Please return every line below that contains the string "docs".

(Change listing data)
_____
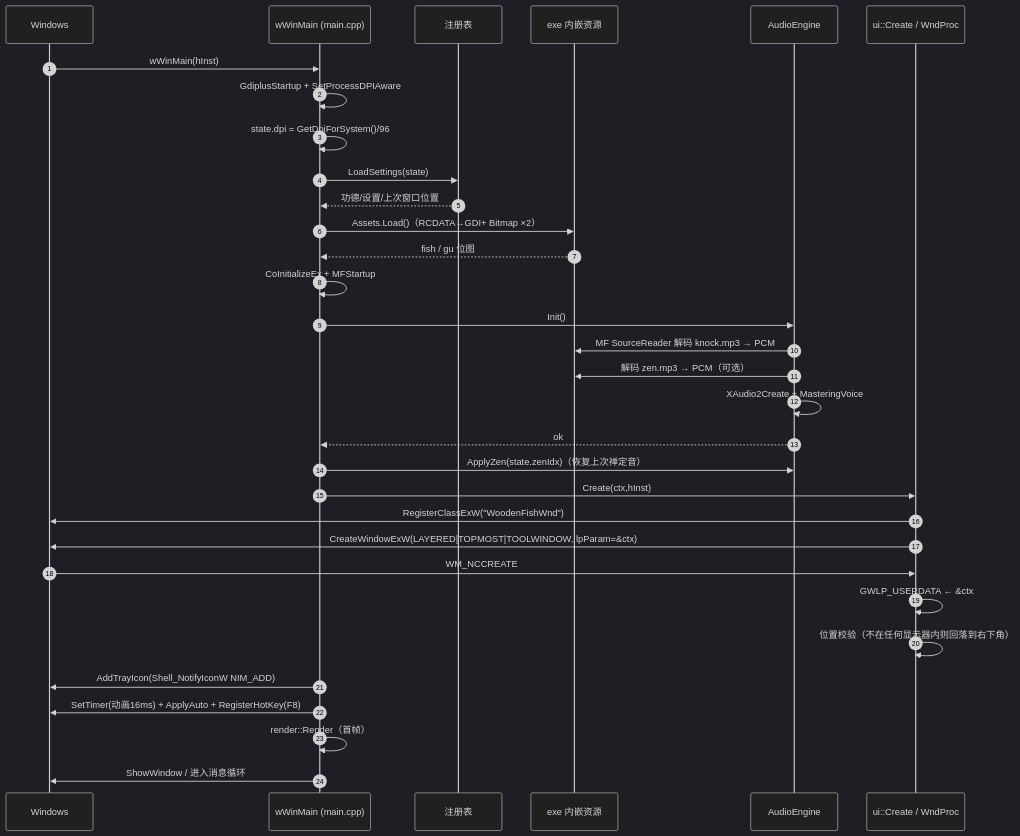
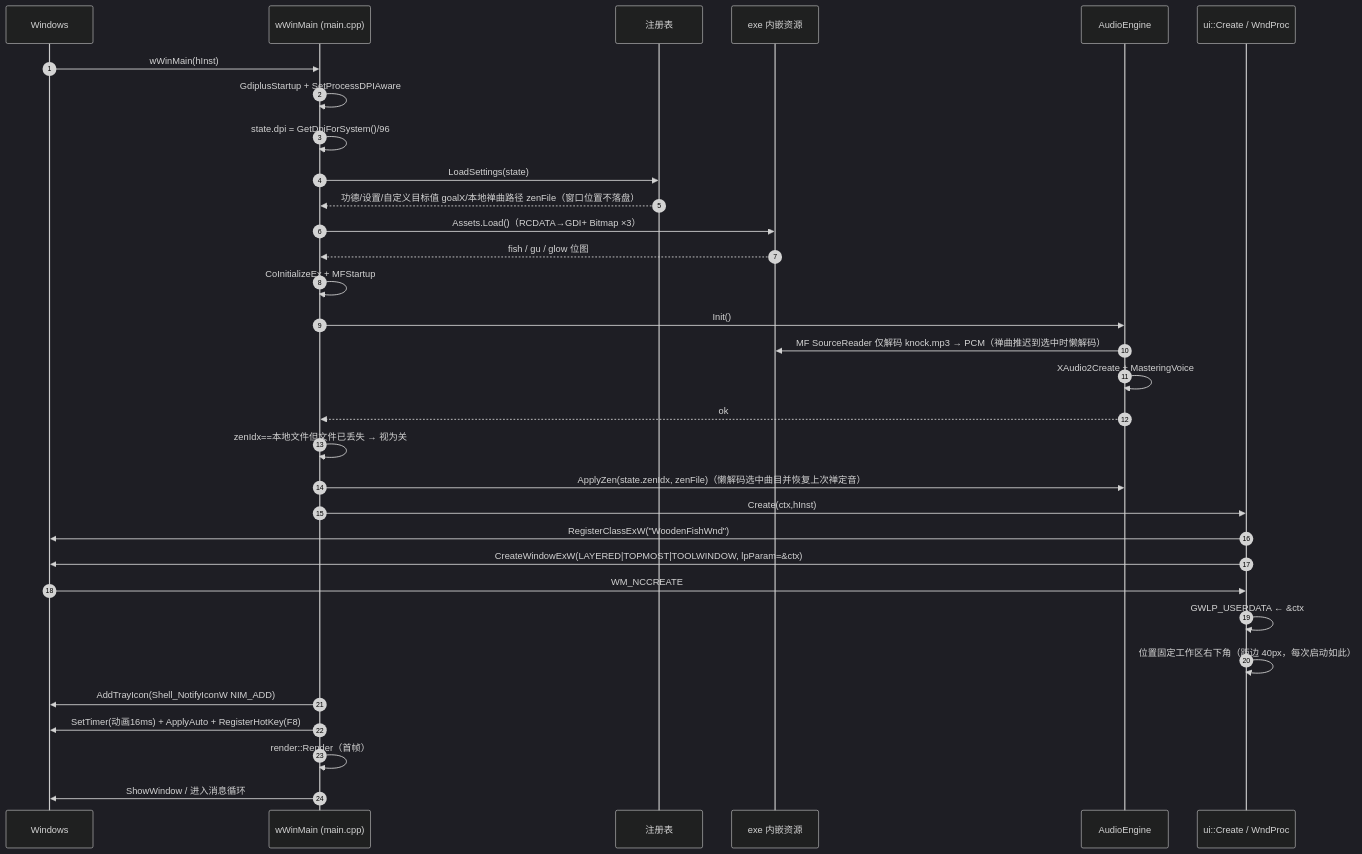
One commit to TianYunCode/wooden_fish changed the first of 5 diagrams in docs/sequence-diagrams.md. Above: the diagram before and after it, drawn with Mermaid (dark theme). The commit also changed other lines of this file and 4 other files, not shown here.

````diff
--- a/docs/sequence-diagrams.md
+++ b/docs/sequence-diagrams.md
@@ -7,35 +7,35 @@
 ```mermaid
 sequenceDiagram
     autonumber
     participant OS as Windows
     participant M as wWinMain (main.cpp)
     participant REG as 注册表
     participant R as exe 内嵌资源
     participant AE as AudioEngine
     participant W as ui::Create / WndProc
 
     OS->>M: wWinMain(hInst)
     M->>M: GdiplusStartup + SetProcessDPIAware
     M->>M: state.dpi = GetDpiForSystem()/96
     M->>REG: LoadSettings(state)
-    REG-->>M: 功德/设置/上次窗口位置
-    M->>R: Assets.Load()（RCDATA→GDI+ Bitmap ×2）
-    R-->>M: fish / gu 位图
+    REG-->>M: 功德/设置/自定义目标值 goalX/本地禅曲路径 zenFile（窗口位置不落盘）
+    M->>R: Assets.Load()（RCDATA→GDI+ Bitmap ×3）
+    R-->>M: fish / gu / glow 位图
     M->>M: CoInitializeEx + MFStartup
     M->>AE: Init()
-    AE->>R: MF SourceReader 解码 knock.mp3 → PCM
-    AE->>R: 解码 zen.mp3 → PCM（可选）
+    AE->>R: MF SourceReader 仅解码 knock.mp3 → PCM（禅曲推迟到选中时懒解码）
     AE->>AE: XAudio2Create + MasteringVoice
     AE-->>M: ok
-    M->>AE: ApplyZen(state.zenIdx)（恢复上次禅定音）
+    M->>M: zenIdx==本地文件但文件已丢失 → 视为关
+    M->>AE: ApplyZen(state.zenIdx, zenFile)（懒解码选中曲目并恢复上次禅定音）
     M->>W: Create(ctx,hInst)
     W->>OS: RegisterClassExW("WoodenFishWnd")
     W->>OS: CreateWindowExW(LAYERED|TOPMOST|TOOLWINDOW, lpParam=&ctx)
     OS->>W: WM_NCCREATE
     W->>W: GWLP_USERDATA ← &ctx
-    W->>W: 位置校验（不在任何显示器内则回落到右下角）
+    W->>W: 位置固定工作区右下角（距边 40px，每次启动如此）
     M->>OS: AddTrayIcon(Shell_NotifyIconW NIM_ADD)
     M->>OS: SetTimer(动画16ms) + ApplyAuto + RegisterHotKey(F8)
     M->>M: render::Render（首帧）
     M->>OS: ShowWindow / 进入消息循环
 ```
````
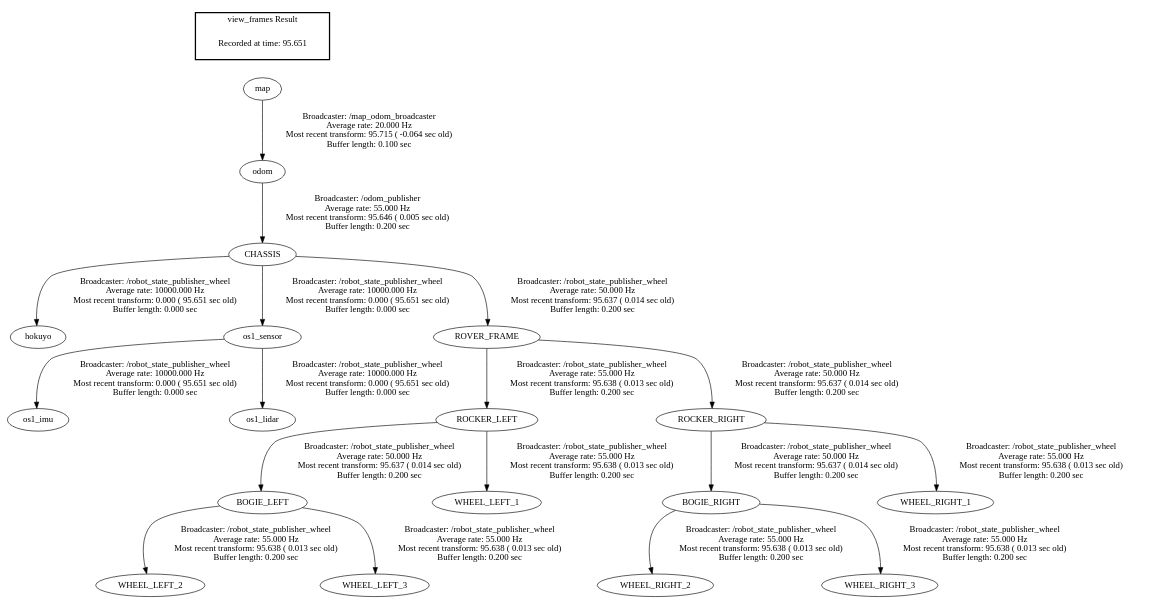
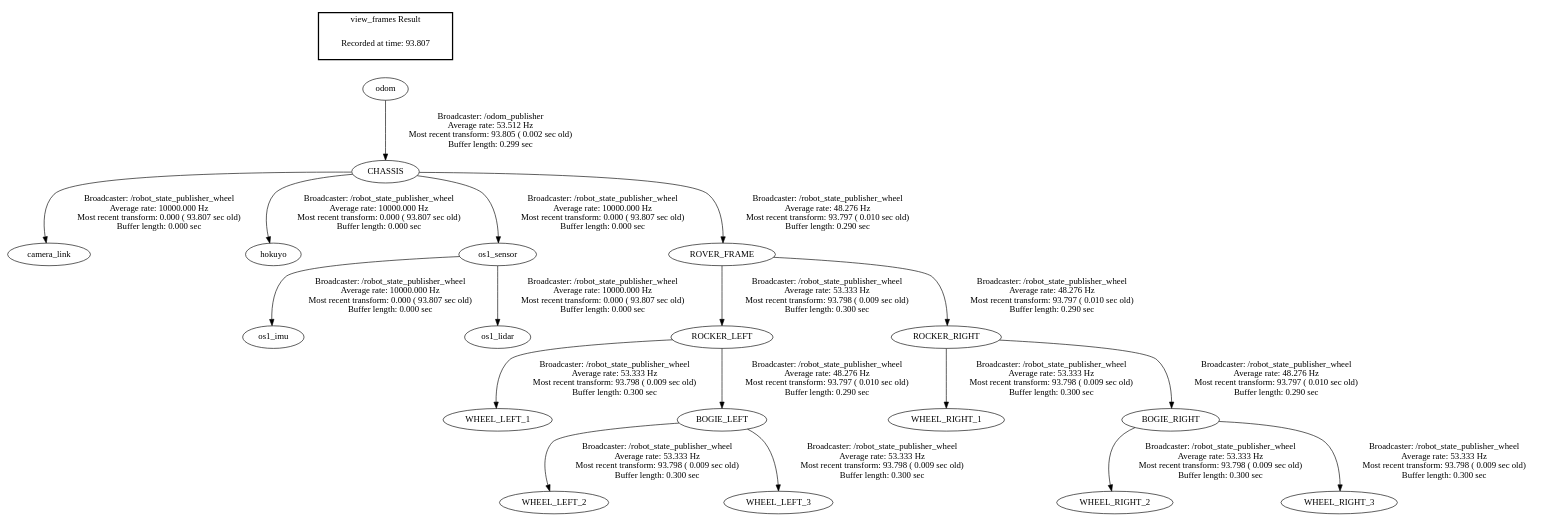
The diagram in frames.gv (EPFLXplore/main_NAV_ws), drawn with Graphviz before and after one commit. The commit also changed 25 other files, not shown here.

```diff
--- a/frames.gv
+++ b/frames.gv
@@ -1,23 +1,23 @@
 digraph G {
-"CHASSIS" -> "hokuyo"[label="Broadcaster: /robot_state_publisher_wheel\nAverage rate: 10000.000 Hz\nMost recent transform: 0.000 ( 95.651 sec old)\nBuffer length: 0.000 sec\n"];
-"odom" -> "CHASSIS"[label="Broadcaster: /odom_publisher\nAverage rate: 55.000 Hz\nMost recent transform: 95.646 ( 0.005 sec old)\nBuffer length: 0.200 sec\n"];
-"os1_sensor" -> "os1_imu"[label="Broadcaster: /robot_state_publisher_wheel\nAverage rate: 10000.000 Hz\nMost recent transform: 0.000 ( 95.651 sec old)\nBuffer length: 0.000 sec\n"];
-"CHASSIS" -> "os1_sensor"[label="Broadcaster: /robot_state_publisher_wheel\nAverage rate: 10000.000 Hz\nMost recent transform: 0.000 ( 95.651 sec old)\nBuffer length: 0.000 sec\n"];
-"os1_sensor" -> "os1_lidar"[label="Broadcaster: /robot_state_publisher_wheel\nAverage rate: 10000.000 Hz\nMost recent transform: 0.000 ( 95.651 sec old)\nBuffer length: 0.000 sec\n"];
-"ROCKER_LEFT" -> "BOGIE_LEFT"[label="Broadcaster: /robot_state_publisher_wheel\nAverage rate: 50.000 Hz\nMost recent transform: 95.637 ( 0.014 sec old)\nBuffer length: 0.200 sec\n"];
-"ROVER_FRAME" -> "ROCKER_LEFT"[label="Broadcaster: /robot_state_publisher_wheel\nAverage rate: 55.000 Hz\nMost recent transform: 95.638 ( 0.013 sec old)\nBuffer length: 0.200 sec\n"];
-"ROCKER_RIGHT" -> "BOGIE_RIGHT"[label="Broadcaster: /robot_state_publisher_wheel\nAverage rate: 50.000 Hz\nMost recent transform: 95.637 ( 0.014 sec old)\nBuffer length: 0.200 sec\n"];
-"ROVER_FRAME" -> "ROCKER_RIGHT"[label="Broadcaster: /robot_state_publisher_wheel\nAverage rate: 50.000 Hz\nMost recent transform: 95.637 ( 0.014 sec old)\nBuffer length: 0.200 sec\n"];
-"CHASSIS" -> "ROVER_FRAME"[label="Broadcaster: /robot_state_publisher_wheel\nAverage rate: 50.000 Hz\nMost recent transform: 95.637 ( 0.014 sec old)\nBuffer length: 0.200 sec\n"];
-"ROCKER_LEFT" -> "WHEEL_LEFT_1"[label="Broadcaster: /robot_state_publisher_wheel\nAverage rate: 55.000 Hz\nMost recent transform: 95.638 ( 0.013 sec old)\nBuffer length: 0.200 sec\n"];
-"BOGIE_LEFT" -> "WHEEL_LEFT_2"[label="Broadcaster: /robot_state_publisher_wheel\nAverage rate: 55.000 Hz\nMost recent transform: 95.638 ( 0.013 sec old)\nBuffer length: 0.200 sec\n"];
-"BOGIE_LEFT" -> "WHEEL_LEFT_3"[label="Broadcaster: /robot_state_publisher_wheel\nAverage rate: 55.000 Hz\nMost recent transform: 95.638 ( 0.013 sec old)\nBuffer length: 0.200 sec\n"];
-"ROCKER_RIGHT" -> "WHEEL_RIGHT_1"[label="Broadcaster: /robot_state_publisher_wheel\nAverage rate: 55.000 Hz\nMost recent transform: 95.638 ( 0.013 sec old)\nBuffer length: 0.200 sec\n"];
-"BOGIE_RIGHT" -> "WHEEL_RIGHT_2"[label="Broadcaster: /robot_state_publisher_wheel\nAverage rate: 55.000 Hz\nMost recent transform: 95.638 ( 0.013 sec old)\nBuffer length: 0.200 sec\n"];
-"BOGIE_RIGHT" -> "WHEEL_RIGHT_3"[label="Broadcaster: /robot_state_publisher_wheel\nAverage rate: 55.000 Hz\nMost recent transform: 95.638 ( 0.013 sec old)\nBuffer length: 0.200 sec\n"];
-"map" -> "odom"[label="Broadcaster: /map_odom_broadcaster\nAverage rate: 20.000 Hz\nMost recent transform: 95.715 ( -0.064 sec old)\nBuffer length: 0.100 sec\n"];
+"CHASSIS" -> "camera_link"[label="Broadcaster: /robot_state_publisher_wheel\nAverage rate: 10000.000 Hz\nMost recent transform: 0.000 ( 93.807 sec old)\nBuffer length: 0.000 sec\n"];
+"odom" -> "CHASSIS"[label="Broadcaster: /odom_publisher\nAverage rate: 53.512 Hz\nMost recent transform: 93.805 ( 0.002 sec old)\nBuffer length: 0.299 sec\n"];
+"CHASSIS" -> "hokuyo"[label="Broadcaster: /robot_state_publisher_wheel\nAverage rate: 10000.000 Hz\nMost recent transform: 0.000 ( 93.807 sec old)\nBuffer length: 0.000 sec\n"];
+"os1_sensor" -> "os1_imu"[label="Broadcaster: /robot_state_publisher_wheel\nAverage rate: 10000.000 Hz\nMost recent transform: 0.000 ( 93.807 sec old)\nBuffer length: 0.000 sec\n"];
+"CHASSIS" -> "os1_sensor"[label="Broadcaster: /robot_state_publisher_wheel\nAverage rate: 10000.000 Hz\nMost recent transform: 0.000 ( 93.807 sec old)\nBuffer length: 0.000 sec\n"];
+"os1_sensor" -> "os1_lidar"[label="Broadcaster: /robot_state_publisher_wheel\nAverage rate: 10000.000 Hz\nMost recent transform: 0.000 ( 93.807 sec old)\nBuffer length: 0.000 sec\n"];
+"ROVER_FRAME" -> "ROCKER_LEFT"[label="Broadcaster: /robot_state_publisher_wheel\nAverage rate: 53.333 Hz\nMost recent transform: 93.798 ( 0.009 sec old)\nBuffer length: 0.300 sec\n"];
+"CHASSIS" -> "ROVER_FRAME"[label="Broadcaster: /robot_state_publisher_wheel\nAverage rate: 48.276 Hz\nMost recent transform: 93.797 ( 0.010 sec old)\nBuffer length: 0.290 sec\n"];
+"ROCKER_LEFT" -> "WHEEL_LEFT_1"[label="Broadcaster: /robot_state_publisher_wheel\nAverage rate: 53.333 Hz\nMost recent transform: 93.798 ( 0.009 sec old)\nBuffer length: 0.300 sec\n"];
+"BOGIE_LEFT" -> "WHEEL_LEFT_2"[label="Broadcaster: /robot_state_publisher_wheel\nAverage rate: 53.333 Hz\nMost recent transform: 93.798 ( 0.009 sec old)\nBuffer length: 0.300 sec\n"];
+"ROCKER_LEFT" -> "BOGIE_LEFT"[label="Broadcaster: /robot_state_publisher_wheel\nAverage rate: 48.276 Hz\nMost recent transform: 93.797 ( 0.010 sec old)\nBuffer length: 0.290 sec\n"];
+"BOGIE_LEFT" -> "WHEEL_LEFT_3"[label="Broadcaster: /robot_state_publisher_wheel\nAverage rate: 53.333 Hz\nMost recent transform: 93.798 ( 0.009 sec old)\nBuffer length: 0.300 sec\n"];
+"ROCKER_RIGHT" -> "WHEEL_RIGHT_1"[label="Broadcaster: /robot_state_publisher_wheel\nAverage rate: 53.333 Hz\nMost recent transform: 93.798 ( 0.009 sec old)\nBuffer length: 0.300 sec\n"];
+"ROVER_FRAME" -> "ROCKER_RIGHT"[label="Broadcaster: /robot_state_publisher_wheel\nAverage rate: 48.276 Hz\nMost recent transform: 93.797 ( 0.010 sec old)\nBuffer length: 0.290 sec\n"];
+"BOGIE_RIGHT" -> "WHEEL_RIGHT_2"[label="Broadcaster: /robot_state_publisher_wheel\nAverage rate: 53.333 Hz\nMost recent transform: 93.798 ( 0.009 sec old)\nBuffer length: 0.300 sec\n"];
+"ROCKER_RIGHT" -> "BOGIE_RIGHT"[label="Broadcaster: /robot_state_publisher_wheel\nAverage rate: 48.276 Hz\nMost recent transform: 93.797 ( 0.010 sec old)\nBuffer length: 0.290 sec\n"];
+"BOGIE_RIGHT" -> "WHEEL_RIGHT_3"[label="Broadcaster: /robot_state_publisher_wheel\nAverage rate: 53.333 Hz\nMost recent transform: 93.798 ( 0.009 sec old)\nBuffer length: 0.300 sec\n"];
 edge [style=invis];
  subgraph cluster_legend { style=bold; color=black; label ="view_frames Result";
-"Recorded at time: 95.651"[ shape=plaintext ] ;
- }->"map";
+"Recorded at time: 93.807"[ shape=plaintext ] ;
+ }->"odom";
 }
```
_____
__Problem solution__:
One commit to TianYunCode/wooden_fish changed the first of 5 diagrams in docs/sequence-diagrams.md. Above: the diagram before and after it, drawn with Mermaid (dark theme). The commit also changed other lines of this file and 4 other files, not shown here.
--- a/docs/sequence-diagrams.md
+++ b/docs/sequence-diagrams.md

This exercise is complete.